To ensure both physical and psychological health, emerging vegans should educate themselves on how to maintain balanced nutrition and weight, says Keri Gans, a spokesman for the American Dietetic Association and a practicing dietician in Manhattan. Replacing meat and dairy with plant-based sources of protein and fat is crucial, as is taking certain vitamin supplements. If they’re not vigilant, vegans can become lethargic and malnourished; they’re particularly at risk for Vitamin B-12 deficiency, which can lead to deterioration of the spinal cord.
“A person who undertakes veganism as a lifestyle, not related to any kind of eating disorder, will know that they have to replace the foods they’ve eliminated with new foods,” says Gans. “If they’re saying to me, ‘Let’s talk about ways to add more foods into my diet, I’m not afraid of healthy fats,’ I’ll say to myself, ‘OK, this person gets it.’” If not, the veganism may be a red flag.
Perhaps counterintuitively, some who are in recovery from an eating disorder say adopting a vegan diet helped to nurse them back to health. After struggling with anorexia and drug use in her 20s, Mandi Babkes embarked on an all-raw, vegan diet. She now runs a holistic health practice and raw-food vegan catering business in Pittsburgh, explaining that while her eating disorders were about self-destruction, her veganism is about self-love. "Being a vegan and raw foodist really helped me to feel better, to feel cleaner, to feel more energized,” she said. “I sleep better, and I have a brighter outlook.”
Still, many dieticians and eating-disorder specialists hesitate to recommend a vegan diet as a path to recovery. “It’s like an alcoholic who likes to spend time in bars,” says Herrin. “It’s very risky to take on any system of eating that’s restrictive and passes judgment on food that’s not founded on health principles.”
Perhaps above all, clinicians and vegan advocates alike emphasize one underlying message: At its most basic level, veganism is about practicing non-violence toward animals. And in keeping with this philosophy, its followers should look out for their own well-being, too.
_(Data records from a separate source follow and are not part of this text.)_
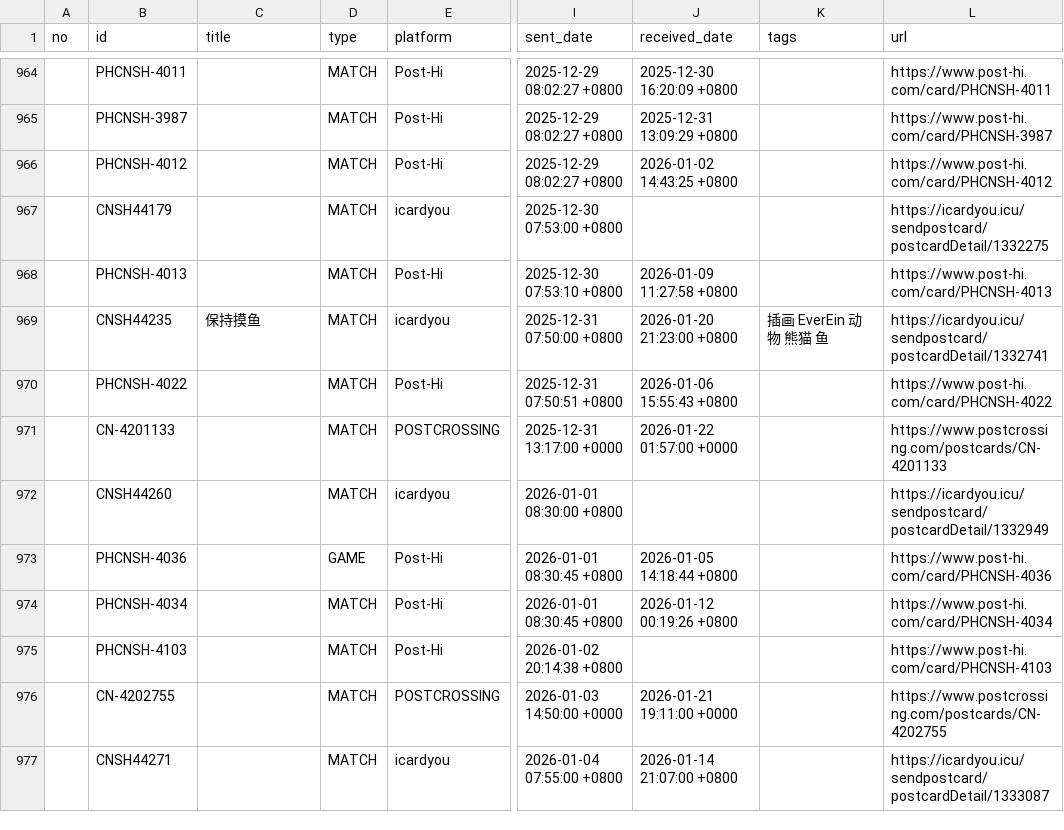
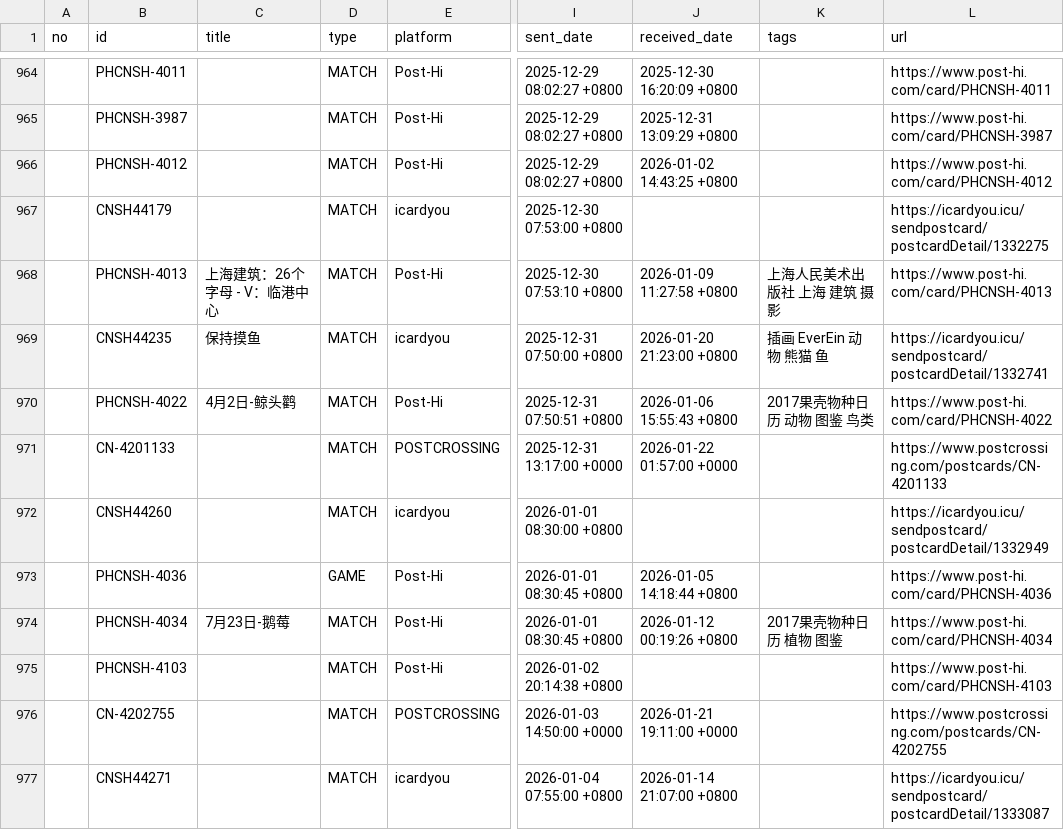
Before and after one commit to JiYouMCC/postcards, a CSV file: _data/sent.csv, drawn as a sheet; only a part is shown, gaps mark what is left out; the diff covers the shown part only; the diff names each change by its address in the sheet, - before the commit and + after, or states it on an @@ line.

```diff
--- a/_data/sent.csv
+++ b/_data/sent.csv
-C968 (title): (empty)
+C968 (title): 上海建筑：26个字母 - V：临港中心
-K968 (tags): (empty)
+K968 (tags): 上海人民美术出版社 上海 建筑 摄影
-C970 (title): (empty)
+C970 (title): 4月2日-鲸头鹳
-K970 (tags): (empty)
+K970 (tags): 2017果壳物种日历 动物 图鉴 鸟类
-C974 (title): (empty)
+C974 (title): 7月23日-鹅莓
-K974 (tags): (empty)
+K974 (tags): 2017果壳物种日历 植物 图鉴
```
Also changed, not shown: 6 added rows and 87 edited cells elsewhere in this file, _data/grouped.csv, _data/received.csv, 9 other files.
Danielle Friedman has worked as a nonfiction book editor for Hudson Street Press and Plume, two imprints of Penguin Group. Her writing has been published in the Miami Herald, and on DoubleX and CNN.com. She is a graduate of the Columbia University Graduate School of Journalism.